  • Marketing and advertising
  • Photography
  • Writing descriptions
  • Responding to reviews
  • Website listing fees and subscription costs
  • Staging and interior decorating
  • Housekeeping, including stocking cleaning products, laundry, and guest amenities
  • Indoor and outdoor maintenance (everything from repairs to landscaping)
  • Handling reservations, inquiries, and check-ins
  • Processing payments
  • Issuing refunds
  • Communicating with concerned or unhappy guests
  • Rate setting and optimization
  • Filing lodging taxes
  • Securing permits and licenses
  • Keeping up-to-date on HOA policies and other community regulations
  • Managing vendors and payments for miscellaneous services (such as hot tub or pool maintenance and cleaning, snow removal, etc.)

Booking services

There are some companies who provide an option between full-service vacation rental management and self-management. They will usually take care of advertising your home, processing payments, and potentially answering online inquiries.

However, the on-the-ground tasks like housekeeping, maintenance, and most guest support will still fall to you (or contractors you hire and manage on your own).

Full-service vacation rental management

If you live far away from your second home, or don’t have the time to worry about all the details, then a full-service vacation rental management company like ours is your best bet. We’ll take care of all the details for one comprehensive fee—everything from marketing to maintenance to on-the-ground guest support—without you needing to lift a finger.

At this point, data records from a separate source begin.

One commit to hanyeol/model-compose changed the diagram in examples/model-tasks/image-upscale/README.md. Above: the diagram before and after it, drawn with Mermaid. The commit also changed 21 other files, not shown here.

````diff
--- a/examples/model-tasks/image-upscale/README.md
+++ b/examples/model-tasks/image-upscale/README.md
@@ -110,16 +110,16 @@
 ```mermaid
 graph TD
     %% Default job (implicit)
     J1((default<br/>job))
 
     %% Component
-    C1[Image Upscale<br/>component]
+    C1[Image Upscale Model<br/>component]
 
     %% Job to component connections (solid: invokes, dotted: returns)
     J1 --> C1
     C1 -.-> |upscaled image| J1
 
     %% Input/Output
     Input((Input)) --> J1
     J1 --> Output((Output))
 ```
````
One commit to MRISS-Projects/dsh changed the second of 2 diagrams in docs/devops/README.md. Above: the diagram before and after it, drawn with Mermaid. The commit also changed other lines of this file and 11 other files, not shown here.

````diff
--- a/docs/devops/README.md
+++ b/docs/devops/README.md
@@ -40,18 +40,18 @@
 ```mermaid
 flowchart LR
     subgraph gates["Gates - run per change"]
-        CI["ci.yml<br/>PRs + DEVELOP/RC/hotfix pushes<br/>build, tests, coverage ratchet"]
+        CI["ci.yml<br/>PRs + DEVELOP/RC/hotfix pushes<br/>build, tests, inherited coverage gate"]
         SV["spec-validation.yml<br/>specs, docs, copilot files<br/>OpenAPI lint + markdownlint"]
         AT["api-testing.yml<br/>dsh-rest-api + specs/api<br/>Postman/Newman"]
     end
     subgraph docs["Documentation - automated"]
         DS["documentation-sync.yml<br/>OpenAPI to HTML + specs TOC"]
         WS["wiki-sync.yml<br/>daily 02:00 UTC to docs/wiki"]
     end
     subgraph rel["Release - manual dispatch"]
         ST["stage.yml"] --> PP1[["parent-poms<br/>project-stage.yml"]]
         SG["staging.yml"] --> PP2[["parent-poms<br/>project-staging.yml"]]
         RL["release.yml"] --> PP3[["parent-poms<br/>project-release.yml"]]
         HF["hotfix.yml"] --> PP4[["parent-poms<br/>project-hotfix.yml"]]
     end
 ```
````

Elevated vacation rental management: the Vacasa difference

When you’re ready to purchase a second home, we’re here for you from start to finish.

We have a network of preferred real estate agents who specialize in vacation rentals. They can help identify homes that will deliver above-average financial performance, and work with our local representatives to navigate the local regulations and taxes you’ll need to consider before you buy.

When you’ve chosen your perfect vacation home, our interior design team can take care of furnishing your rental to make it exceptionally appealing to future guests. And our local team will take care of all the permitting, photography, and other details you need to get your new home set up as a successful rental.

Of course, you’ll still be able to enjoy your own vacations whenever you want—we don’t put any limits on how you use your home, and we don’t lock you into any long-term contracts. And when you come to visit, our local team will have your home sparkling clean and ready for your own vacation.

Note: In some states, Vacasa operates through a licensed subsidiary that may offer additional real estate-related services.